ACTION ITEM:
Pull every line from the records that has the word "which" in it.

------------

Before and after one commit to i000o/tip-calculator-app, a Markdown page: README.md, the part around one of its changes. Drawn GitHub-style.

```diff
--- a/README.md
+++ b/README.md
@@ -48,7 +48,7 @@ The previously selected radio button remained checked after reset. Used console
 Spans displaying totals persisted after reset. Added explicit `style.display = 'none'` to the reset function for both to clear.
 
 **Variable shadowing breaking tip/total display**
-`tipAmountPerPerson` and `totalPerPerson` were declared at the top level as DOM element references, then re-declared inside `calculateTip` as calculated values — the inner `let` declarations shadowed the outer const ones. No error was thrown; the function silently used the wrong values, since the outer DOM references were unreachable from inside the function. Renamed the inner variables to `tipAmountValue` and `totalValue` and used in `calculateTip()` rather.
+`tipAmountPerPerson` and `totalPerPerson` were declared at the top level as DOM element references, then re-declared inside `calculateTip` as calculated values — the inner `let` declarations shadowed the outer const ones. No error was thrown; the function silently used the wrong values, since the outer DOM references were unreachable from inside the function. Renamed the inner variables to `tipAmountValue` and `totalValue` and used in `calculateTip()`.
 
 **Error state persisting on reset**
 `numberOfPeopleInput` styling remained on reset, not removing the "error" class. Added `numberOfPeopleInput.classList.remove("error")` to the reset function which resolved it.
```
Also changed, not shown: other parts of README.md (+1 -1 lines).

------------

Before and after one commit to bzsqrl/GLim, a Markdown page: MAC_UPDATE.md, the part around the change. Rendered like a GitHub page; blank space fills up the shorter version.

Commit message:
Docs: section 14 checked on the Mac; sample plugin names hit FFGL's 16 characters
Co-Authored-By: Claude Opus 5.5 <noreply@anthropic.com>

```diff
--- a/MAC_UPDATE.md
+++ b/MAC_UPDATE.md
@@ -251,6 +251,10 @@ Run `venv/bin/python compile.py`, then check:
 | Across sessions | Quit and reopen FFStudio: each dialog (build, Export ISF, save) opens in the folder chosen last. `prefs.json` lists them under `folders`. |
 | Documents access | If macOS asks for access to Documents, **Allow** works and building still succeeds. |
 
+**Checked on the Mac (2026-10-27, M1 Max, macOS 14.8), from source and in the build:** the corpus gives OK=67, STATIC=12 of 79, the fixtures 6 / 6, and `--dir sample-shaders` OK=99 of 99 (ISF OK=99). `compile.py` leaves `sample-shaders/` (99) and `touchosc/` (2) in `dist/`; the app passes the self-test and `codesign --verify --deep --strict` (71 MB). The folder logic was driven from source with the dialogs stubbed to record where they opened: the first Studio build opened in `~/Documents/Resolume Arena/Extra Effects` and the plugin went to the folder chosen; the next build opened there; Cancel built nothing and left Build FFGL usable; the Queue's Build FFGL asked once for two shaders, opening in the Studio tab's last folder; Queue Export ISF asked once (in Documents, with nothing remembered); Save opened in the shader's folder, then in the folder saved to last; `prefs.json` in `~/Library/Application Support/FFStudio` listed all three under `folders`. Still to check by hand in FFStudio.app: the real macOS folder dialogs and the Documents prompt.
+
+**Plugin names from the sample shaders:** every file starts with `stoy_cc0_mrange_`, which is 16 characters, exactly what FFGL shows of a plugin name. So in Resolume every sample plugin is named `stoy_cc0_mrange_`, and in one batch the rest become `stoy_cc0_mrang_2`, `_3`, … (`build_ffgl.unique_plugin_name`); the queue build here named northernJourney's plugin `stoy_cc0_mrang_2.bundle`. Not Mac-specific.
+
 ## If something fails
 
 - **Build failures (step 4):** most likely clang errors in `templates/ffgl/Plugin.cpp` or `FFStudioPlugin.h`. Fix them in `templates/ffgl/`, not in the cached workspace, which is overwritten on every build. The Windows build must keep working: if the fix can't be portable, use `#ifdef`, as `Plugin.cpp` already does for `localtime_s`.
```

------------

TASK RESPONSE:
 `numberOfPeopleInput` styling remained on reset, not removing the "error" class. Added `numberOfPeopleInput.classList.remove("error")` to the reset function which resolved it.
+**Plugin names from the sample shaders:** every file starts with `stoy_cc0_mrange_`, which is 16 characters, exactly what FFGL shows of a plugin name. So in Resolume every sample plugin is named `stoy_cc0_mrange_`, and in one batch the rest become `stoy_cc0_mrang_2`, `_3`, … (`build_ffgl.unique_plugin_name`); the queue build here named northernJourney's plugin `stoy_cc0_mrang_2.bundle`. Not Mac-specific.
 - **Build failures (step 4):** most likely clang errors in `templates/ffgl/Plugin.cpp` or `FFStudioPlugin.h`. Fix them in `templates/ffgl/`, not in the cached workspace, which is overwritten on every build. The Windows build must keep working: if the fix can't be portable, use `#ifdef`, as `Plugin.cpp` already does for `localtime_s`.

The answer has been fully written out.